Freelance CBS Editor Charged in Bank Robbery (AP via WMGT)
Authorities say a freelance editor hired by CBS to help cover the Masters golf tournament this week was charged today in a bank robbery. Investigators arrested 31-year-old Michael Alan Crane along with two alleged accomplices, 31-year-old Jawone Reginald Bennett and 28-year-old Shelby Lee Wills. Both Crane's hotel room and the rental car used in the robbery were registered to CBS.
GQ Interviews Lohan Via Blackberry (WaPo)
Peter Carlson: For GQ's special "Love, Sex and Madness" issue, writer Marshall Sella conducted an interview with bad girl actress Lindsay Lohan entirely via BlackBerry messages. How did this high-tech experiment work out? Not so good. It turns out that Lohan's text messages are about as banal as anybody else's text messages.
Simon Dumenco: Every once in a while I'm not miserable. Not pissy. Not unhappy. I always make sure to take notes when such fleeting episodes of non-dissatisfaction occur, and then I add them to my running list of Simple Media Pleasures (SMPs). The latest batch includes the declining American Idol ratings, 30 Rock and households without the Internet.
ESPN Re-Signs 'The Sports Guy,' Adds TV (Sports Business Journal)
While looking to fill its editor-in-chief position and facing increasing competition from rival sports sites, ESPN.com has retained its most popular columnist, Bill Simmons, signing him to a multiyear contract. Simmons will continue his popular "Page 2" column on ESPN.com, continue to contribute to ESPN The Magazine, and help develop shows for ESPN Original Entertainment.
How Fox News Pits Democrats Against Their Own Party (Salon)
Alex Koppelman: Fox has a stable of regular commentators who pop up frequently as representatives of the Democratic viewpoint.

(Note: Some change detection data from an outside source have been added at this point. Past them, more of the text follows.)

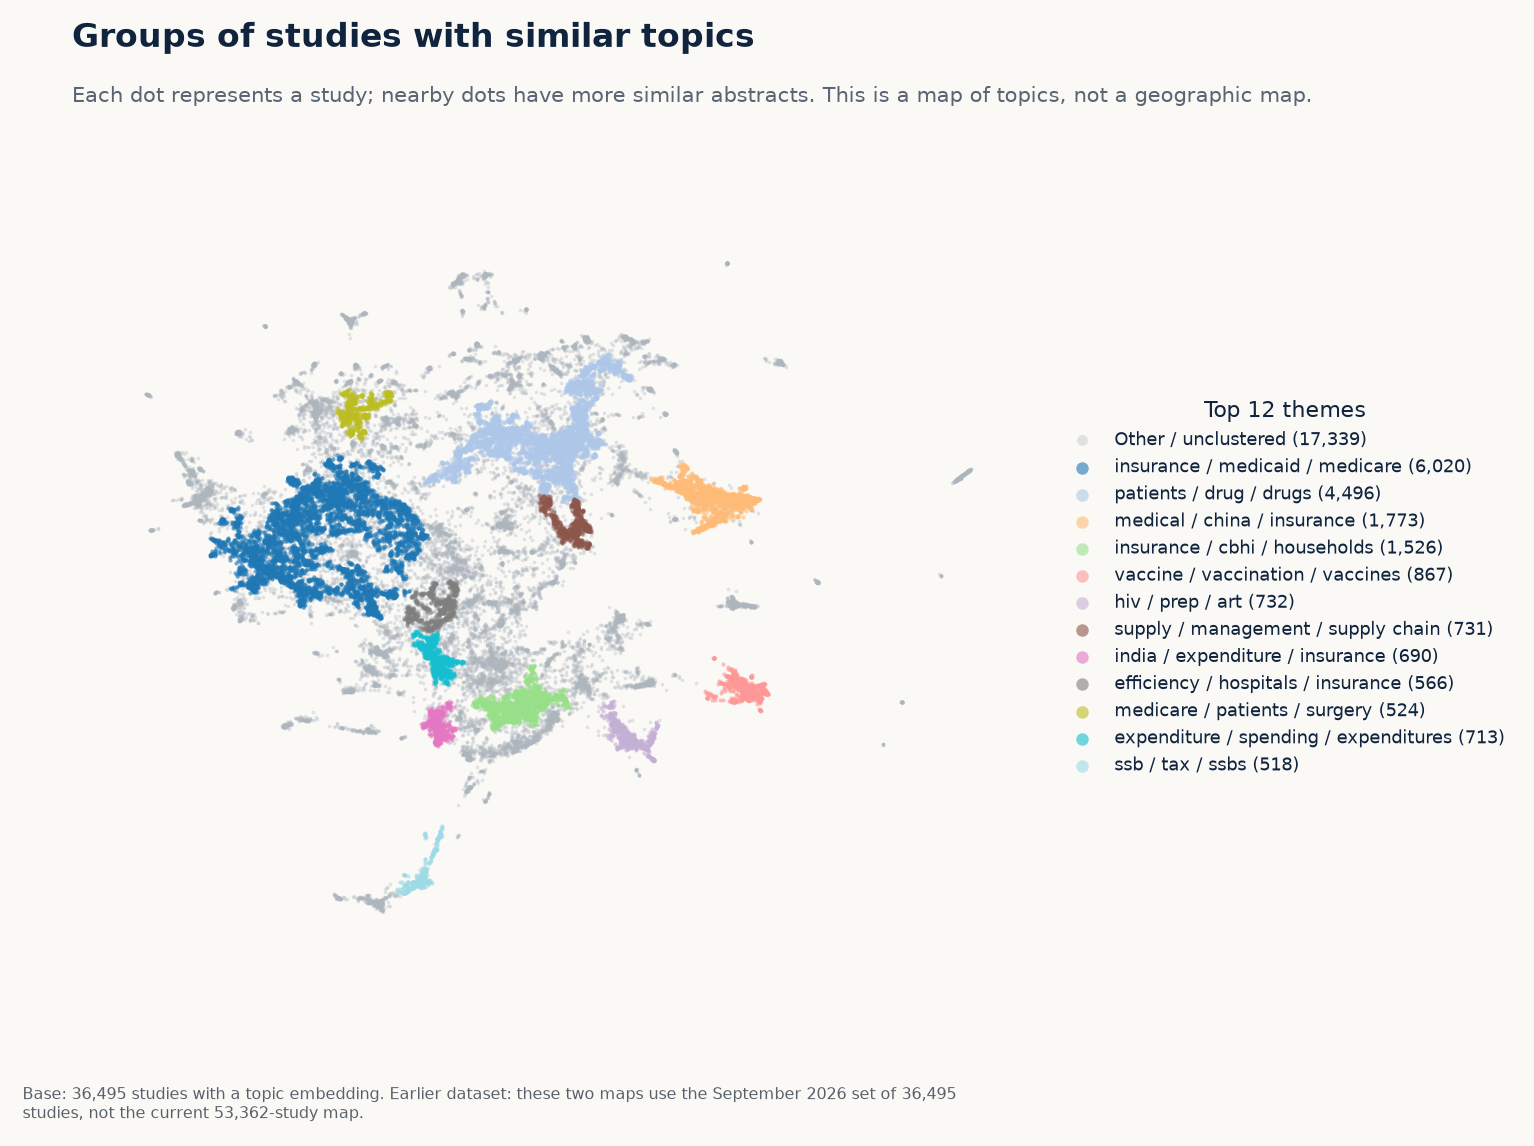
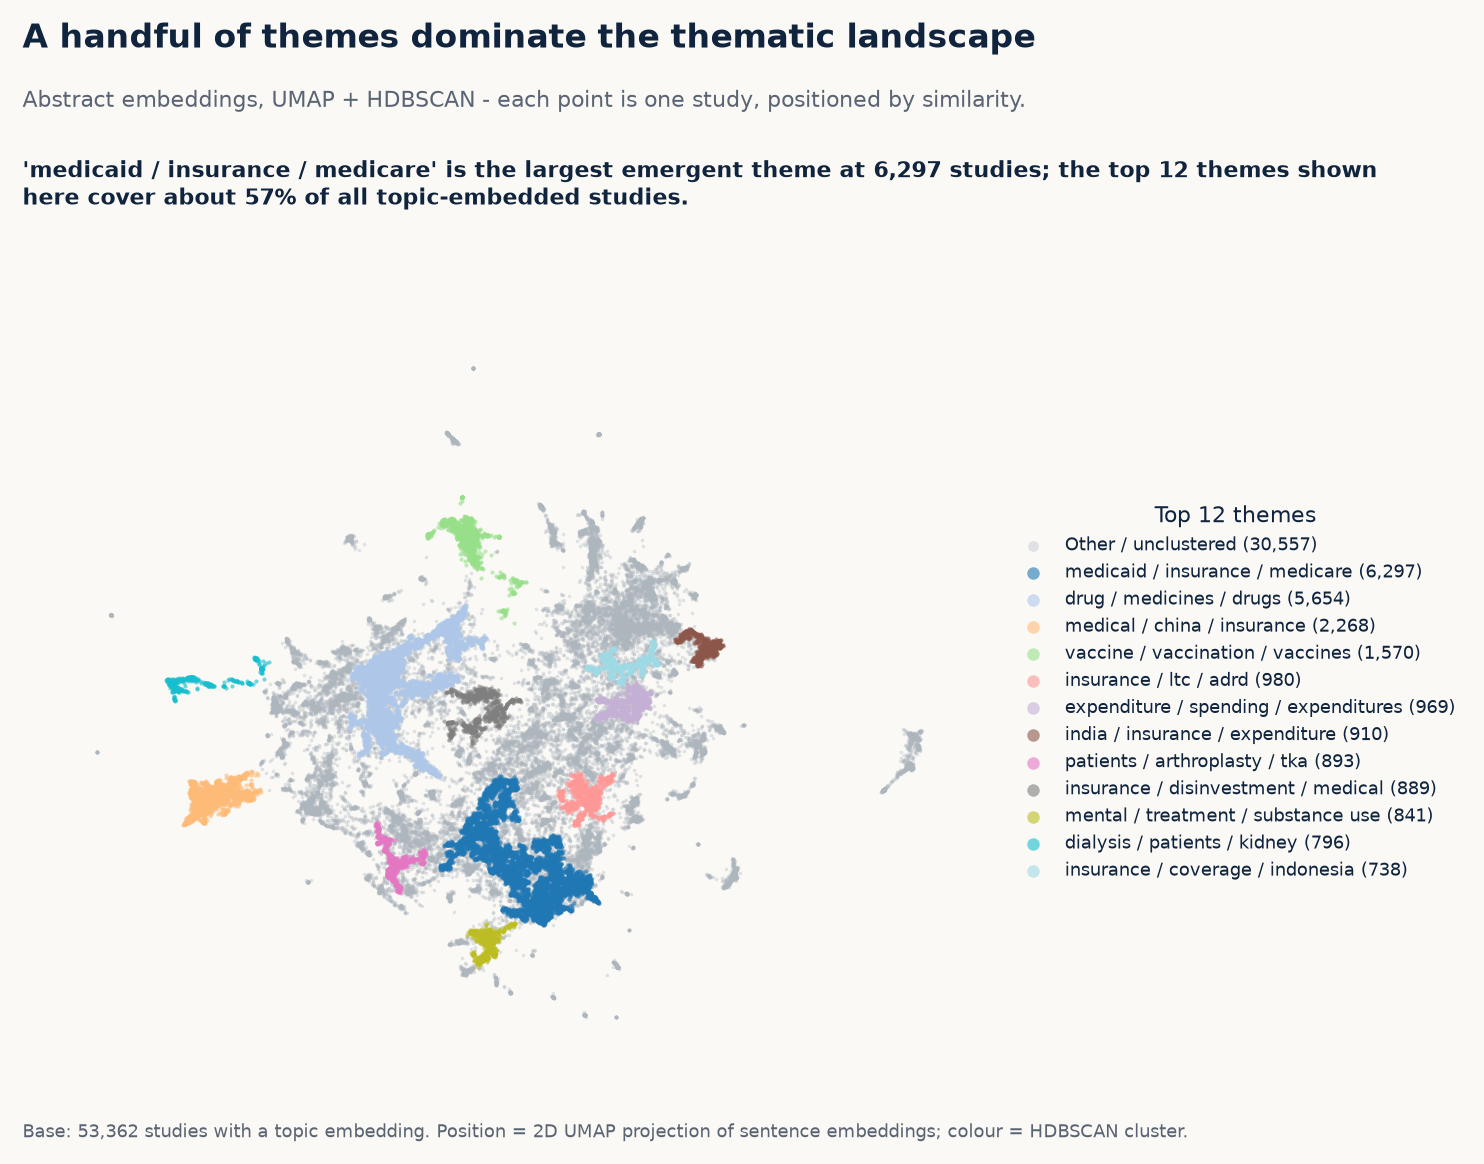
Rebuild topic maps from v2.4 coordinates
build_figures_v2_4.py now reads hff_topic_coordinates_v2_4.csv, so
fig_topicmap and fig_topicmap_income cover all 53,362 v2.4 studies.
Drop the earlier-dataset warning and update base counts in the gallery;
retire keep_v5_topicmap_figures_v2_4.py.

diff --git a/docs/dex_hff/build_figures_v2_4.py b/docs/dex_hff/build_figures_v2_4.py
@@ -80,6 +80,8 @@ if "--only" in sys.argv:
 # with/without second-opinion check the v2.2 README asks for on function results.
 RAW_CSV = DEX / "v2_4_1" / "hff_v2_4_1_site.csv"
 SOURCE_NAME = "HFF dataset v2.4.1"
+# v2.4 model map positions (record_id, x, y, topic_cluster_id), from the dataset team
+TOPIC_MAP_CSV = DEX / "v2_4 from Lucas" / "hff_topic_coordinates_v2_4.csv"
 
 REQUIRED_INPUTS = [
     DATA / "dict.json",
@@ -90,7 +92,7 @@ REQUIRED_INPUTS = [
     DATA / "countries.json",
     DATA / "content.json",
     RAW_CSV,
-    DEX / "topic_map.csv",
+    TOPIC_MAP_CSV,
     DEX / "F03_Total_DAH_forecast_1990-2030.xlsx",
     DEX / "F07_DAH_by_source_change_2024-2025.xlsx",
     DEX / "F11_Total_health_spending_per_person_by_WB_income_group_2000-2030.xlsx",
@@ -3551,9 +3553,10 @@ content = load("content.json")
 # actually kept in sync with the pipeline, dropping one fragile external
 # dependency.
 # ---------------------------------------------------------------------------
-have_topics = RAW_CSV.exists() and (DEX / "topic_map.csv").exists()
+have_topics = RAW_CSV.exists() and TOPIC_MAP_CSV.exists()
 if have_topics:
-    topic_map = pd.read_csv(DEX / "topic_map.csv")
+    topic_map = (pd.read_csv(TOPIC_MAP_CSV, usecols=["record_id", "x", "y", "topic_cluster_id"])
+                 .rename(columns={"topic_cluster_id": "cluster"}))
     topic_map = topic_map[topic_map["record_id"].isin(ID_TO_IDX)].copy()
 
     tc_raw = pd.read_csv(RAW_CSV, low_memory=False, usecols=["record_id", "topic_cluster_id", "topic_cluster_label",

diff --git a/docs/dex_hff/keep_v5_topicmap_figures_v2_4.py b/docs/dex_hff/keep_v5_topicmap_figures_v2_4.py
@@ -13,6 +13,10 @@ Run LAST, after build_figures_v2_4.py, build_funder_types_v2_4.py, build_fcas_ou
 and build_open_access_v2_4.py:
     python docs/dex_hff/keep_v5_topicmap_figures_v2_4.py
 """
+import sys
+sys.exit("Retired: build_figures_v2_4.py now draws both topic maps from "
+         "v2_4 from Lucas/hff_topic_coordinates_v2_4.csv. Do not run this script.")
+
 import json
 import subprocess
 from pathlib import Path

Though they say they are trying to reach out and sway potential voters, they often seem to be used to further a conservative political agenda, fulfilling one of several roles that ultimately just helps the network's right-of-center hosts make their arguments against liberals.
Invasion of the Frat Boy Ads (Slate)

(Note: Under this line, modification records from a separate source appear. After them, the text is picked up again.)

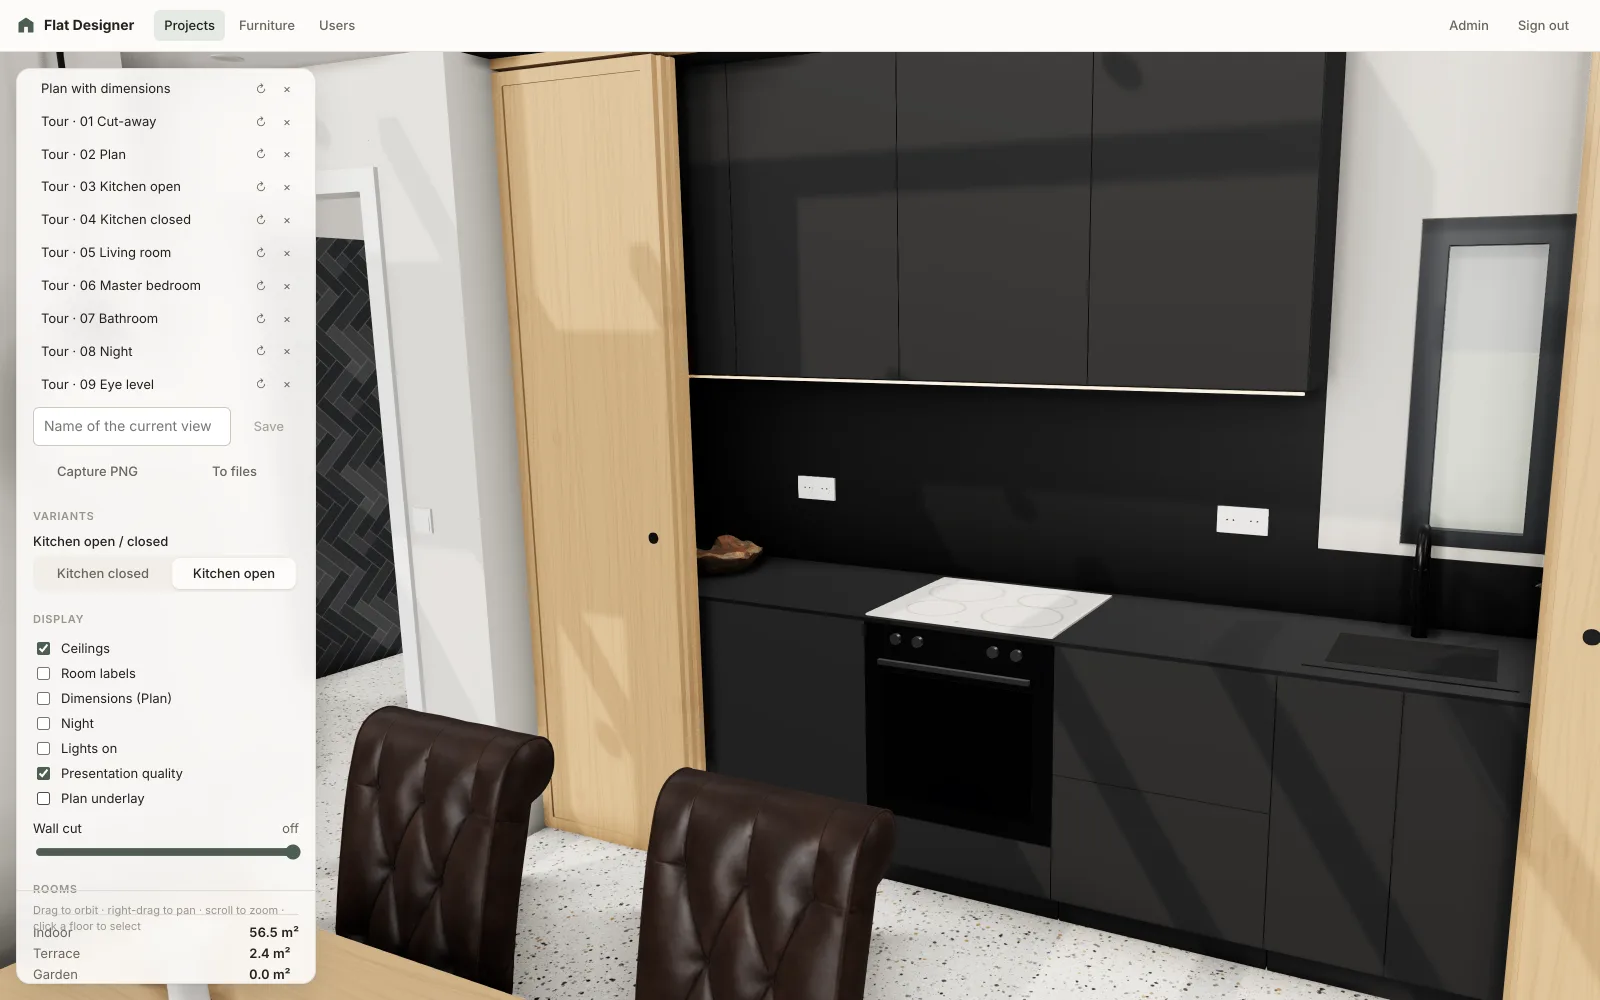
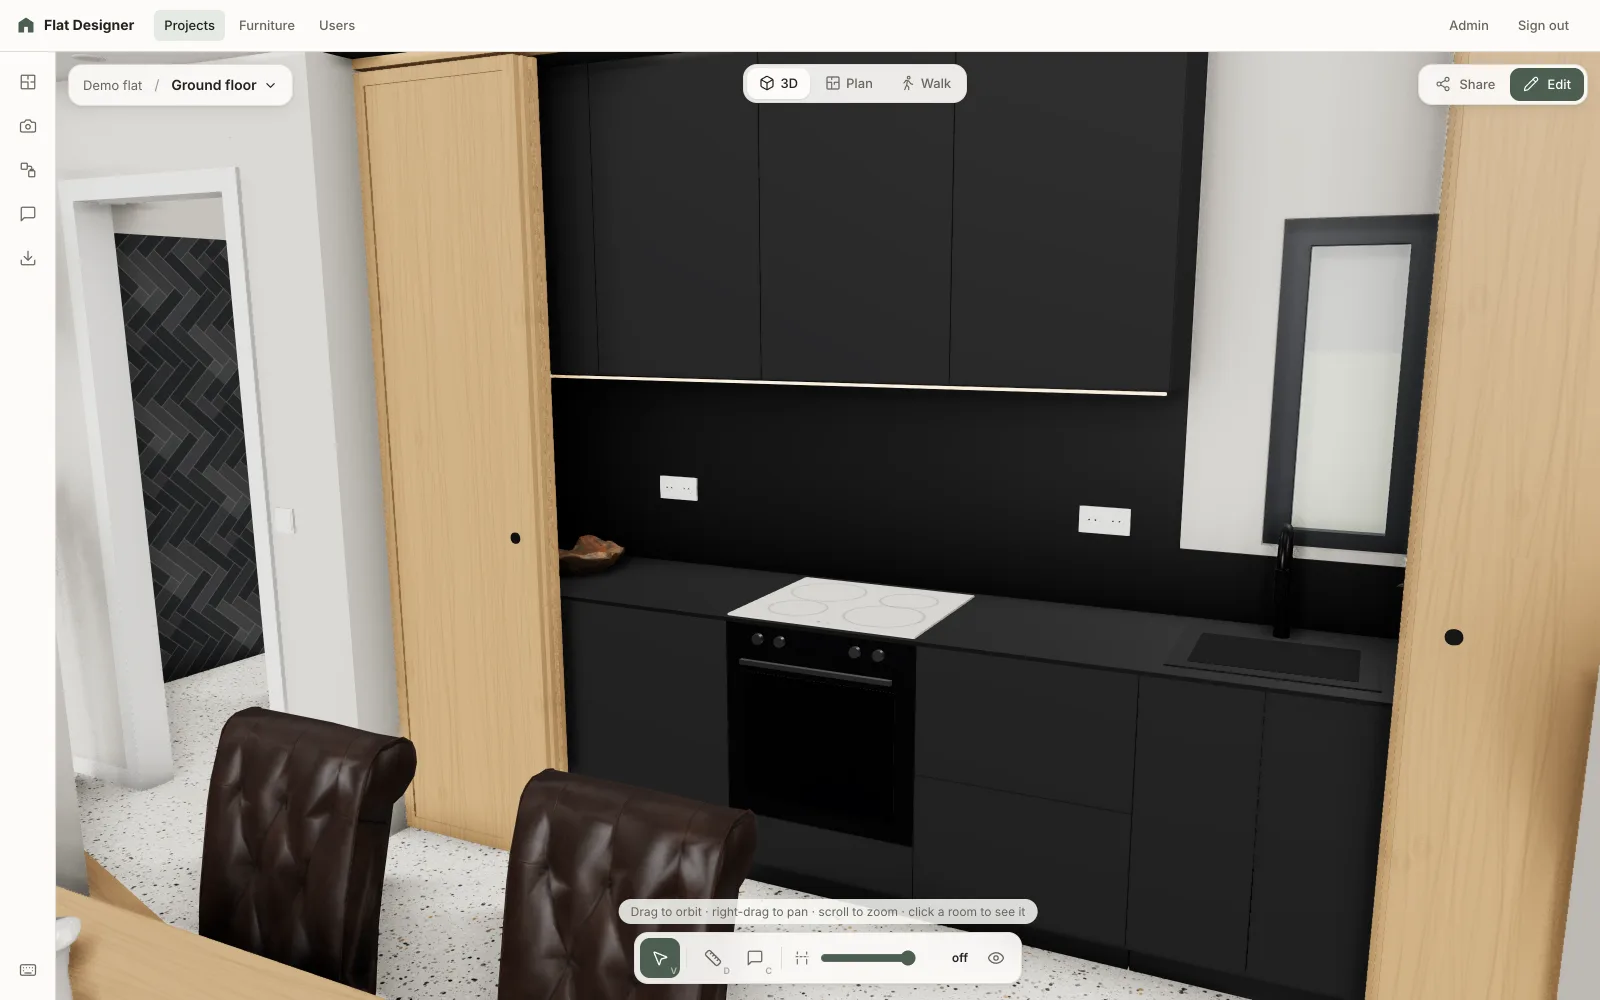
Retake the README screenshots with the new viewer layout
- The demo flat's tour views, the editor, the pages around the viewer
  and the demo house's tour views, retaken with the floating layout
  (FD-107).
- screenshots.mjs: the plan underlay is hidden through the Display
  popover (waiting for it), the editor shot opens the Rooms panel, and
  no tooltip or focus ring is left from the clicks.
- make screenshots / make benchmark take the login from
  SCREENSHOTS_EMAIL / SCREENSHOTS_PASSWORD in .env when EMAIL /
  PASSWORD are not given, and no longer echo it.

diff --git a/CLAUDE.md b/CLAUDE.md
@@ -728,10 +728,12 @@ format is the text in `FurnitureTools::Format`.
 - Capture PNG: `ViewerEngine.capture()` renders 1600 × 1000 at 2× in the presentation quality, off the visible size
   and without the panel inset, and downloads it or saves it as a project file. Room labels are HTML, so they are not
   in it.
-- `make screenshots PROJECT=… EMAIL=… PASSWORD=… [VIEWS=… ROOM=…]` (`frontend/scripts/screenshots.mjs`, Playwright)
-  writes the saved views of the project whose name starts with `VIEWS`, the editor with `ROOM`'s inspector open, the
-  project page, cut list, furniture library, furniture editor and a share link to `docs/screenshots/`, with the app's
-  UI and the plan underlay hidden; `VIEWS_ONLY=1` writes the views alone. With `cwebp` on the PATH it saves WebP 1600 px
+- `make screenshots PROJECT=… [EMAIL=… PASSWORD=…] [VIEWS=… ROOM=…]` (`frontend/scripts/screenshots.mjs`, Playwright;
+  the login defaults to `SCREENSHOTS_EMAIL` / `SCREENSHOTS_PASSWORD` from `.env`, as for `make benchmark`, and the
+  recipes are silent so it is not printed) writes the saved views of the project whose name starts with `VIEWS`, the
+  editor with `ROOM`'s inspector open, the project page, cut list, furniture library, furniture editor and a share link
+  to `docs/screenshots/`, with the plan underlay hidden (Display popover) and no tooltip or focus left from its clicks;
+  `VIEWS_ONLY=1` writes the views alone. With `cwebp` on the PATH it saves WebP 1600 px
   wide. The README tour uses the demo flat's "Tour · …" views and the demo house's "House tour · …" views (project 13
   locally, `VIEWS_ONLY=1`), plus its first floor's plan PDF and section B–B rendered from the exports
   (`house-plan.webp`, `house-section.webp`); keep the unlicensed poster and plan, and the house's source drawings and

Seth Stevenson: For some time now, Crispin Porter & Bogusky has been the hottest ad agency in the country. And I sort of hate it. It's not personal. Every Crispin employee I've ever spoken with has been friendly and likable. And it has nothing to do with how effective Cripin's ads are as sales tools. The jury's still out on that. No, my distaste is purely aesthetic. Crispin ads annoy me. And I'm not alone.